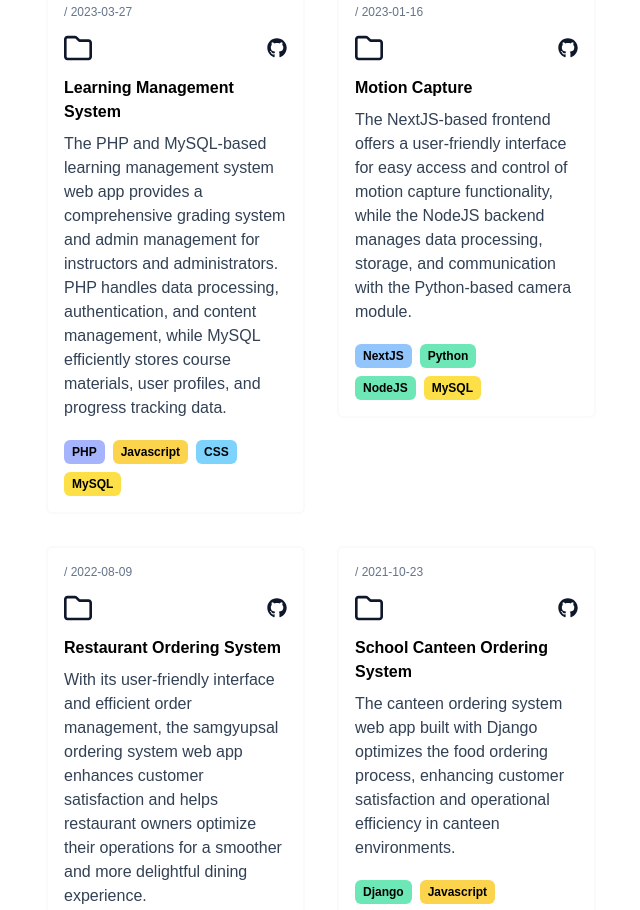
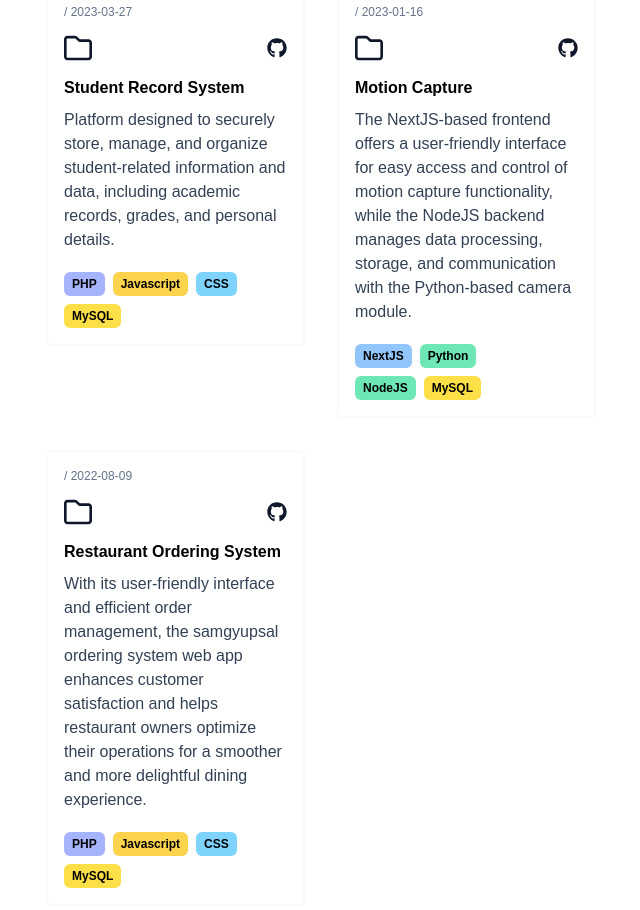
Before and after one commit to justine-135/me-v2, a React (Create React App) app: page / in a window 1280 px wide. Shown: the part 3020-3930 px from the top of the page, without its empty margins (319-959 px from the left). Built offline with nearby package versions, Linux system fonts and the light colour scheme.

Commit message:
add more obj to highlights

```diff
--- a/src/data.js
+++ b/src/data.js
@@ -1,9 +1,39 @@
 const repos = [
   {
     name: "Motion Capture",
+    subname: "Web development final project",
+    route: "web_final",
     type: "highlight",
     body: "The NextJS-based frontend offers a user-friendly interface for easy access and control of motion capture functionality, while the NodeJS backend manages data processing, storage, and communication with the Python-based camera module.",
     createdAt: "2023-01-16",
+    introText: "as dljasd klasdljka ssjdalk ",
+    roles: [
+      {
+        name: "Lead Developer",
+      },
+    ],
+    responsibilities: [
+      {
+        name: "Backend Developer",
+      },
+      {
+        name: "UI design",
+      },
+    ],
+    team: [
+      {
+        name: "Richard manipon",
+      },
+      {
+        name: "Daryl Magpantay",
+      },
+      {
+        name: "Louise Yagi",
+      },
+      {
+        name: "James Ferrer",
+      },
+    ],
     languages: [
       {
         name: "NextJS",
@@ -110,10 +140,28 @@ const repos = [
     liveUrl: "https://justine-135.github.io/react-countries/",
   },
   {
-    name: "Learning Management System",
+    name: "Student Record System",
+    subname: "Intern project",
+    route: "intern_project",
     type: "highlight",
-    body: "The PHP and MySQL-based learning management system web app provides a comprehensive grading system and admin management for instructors and administrators. PHP handles data processing, authentication, and content management, while MySQL efficiently stores course materials, user profiles, and progress tracking data.",
+    body: "Platform designed to securely store, manage, and organize student-related information and data, including academic records, grades, and personal details.",
     createdAt: "2023-03-27",
+    introText: "as dljasd klasdljka ssjdalk ",
+    roles: [
+      {
+        name: "Lead Developer",
+      },
+    ],
+    responsibilities: [
+      {
+        name: "Fullstack Developer",
+      },
+    ],
+    team: [
+      {
+        name: "Daryl Magpantay",
+      },
+    ],
     languages: [
       {
         name: "PHP",
@@ -137,9 +185,44 @@ const repos = [
   },
   {
     name: "Restaurant Ordering System",
+    subname: "Research final project",
+    route: "research_project",
     type: "highlight",
     body: "With its user-friendly interface and efficient order management, the samgyupsal ordering system web app enhances customer satisfaction and helps restaurant owners optimize their operations for a smoother and more delightful dining experience.",
     createdAt: "2022-08-09",
+    introText: "as dljasd klasdljka ssjdalk ",
+    roles: [
+      {
+        name: "Lead Developer",
+      },
+    ],
+    responsibilities: [
+      {
+        name: "Fullstack Developer",
+      },
+      {
+        name: "UI design",
+      },
+    ],
+    team: [
+      {
+        name: "Richard manipon",
+      },
+      {
+        name: "Daryl Magpantay",
+      },
+      {
+        name: "Louise Yagi",
+      },
+      {
+        name: "James Ferrer",
+      },
+    ],
+    features: [
+      {
+        text: "",
+      },
+    ],
     languages: [
       {
         name: "PHP",
@@ -161,32 +244,32 @@ const repos = [
     repoUrl: "https://github.com/justine-135/dadz-grill-thesis",
     liveUrl: "",
   },
-  {
-    name: "School Canteen Ordering System",
-    type: "highlight",
-    body: "The canteen ordering system web app built with Django optimizes the food ordering process, enhancing customer satisfaction and operational efficiency in canteen environments.",
-    createdAt: "2021-10-23",
-    languages: [
-      {
-        name: "Django",
-        bg: "#6ee7b7",
-      },
-      {
-        name: "Javascript",
-        bg: "#fcd34d",
-      },
-      {
-        name: "CSS",
-        bg: "#7dd3fc",
-      },
-      {
-        name: "MySQL",
-        bg: "#fde047",
-      },
-    ],
-    repoUrl: "https://github.com/justine-135/Tupc-Ecafeteria-Django-ver",
-    liveUrl: "",
-  },
+  // {
+  //   name: "School Canteen Ordering System",
+  //   type: "highlight",
+  //   body: "The canteen ordering system web app built with Django optimizes the food ordering process, enhancing customer satisfaction and operational efficiency in canteen environments.",
+  //   createdAt: "2021-10-23",
+  //   languages: [
+  //     {
+  //       name: "Django",
+  //       bg: "#6ee7b7",
+  //     },
+  //     {
+  //       name: "Javascript",
+  //       bg: "#fcd34d",
+  //     },
+  //     {
+  //       name: "CSS",
+  //       bg: "#7dd3fc",
+  //     },
+  //     {
+  //       name: "MySQL",
+  //       bg: "#fde047",
+  //     },
+  //   ],
+  //   repoUrl: "https://github.com/justine-135/Tupc-Ecafeteria-Django-ver",
+  //   liveUrl: "",
+  // },
   {
     name: "To Do List - DnD",
     type: "other",
```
==*==
→ **PROBLEM DESCRIPTION**
Among the records above, find the lines where the word "liveUrl" appears and copy them.

→ **EXPECTED OUTPUT**
     liveUrl: "https://justine-135.github.io/react-countries/",
     liveUrl: "",
-    liveUrl: "",
+  //   liveUrl: "",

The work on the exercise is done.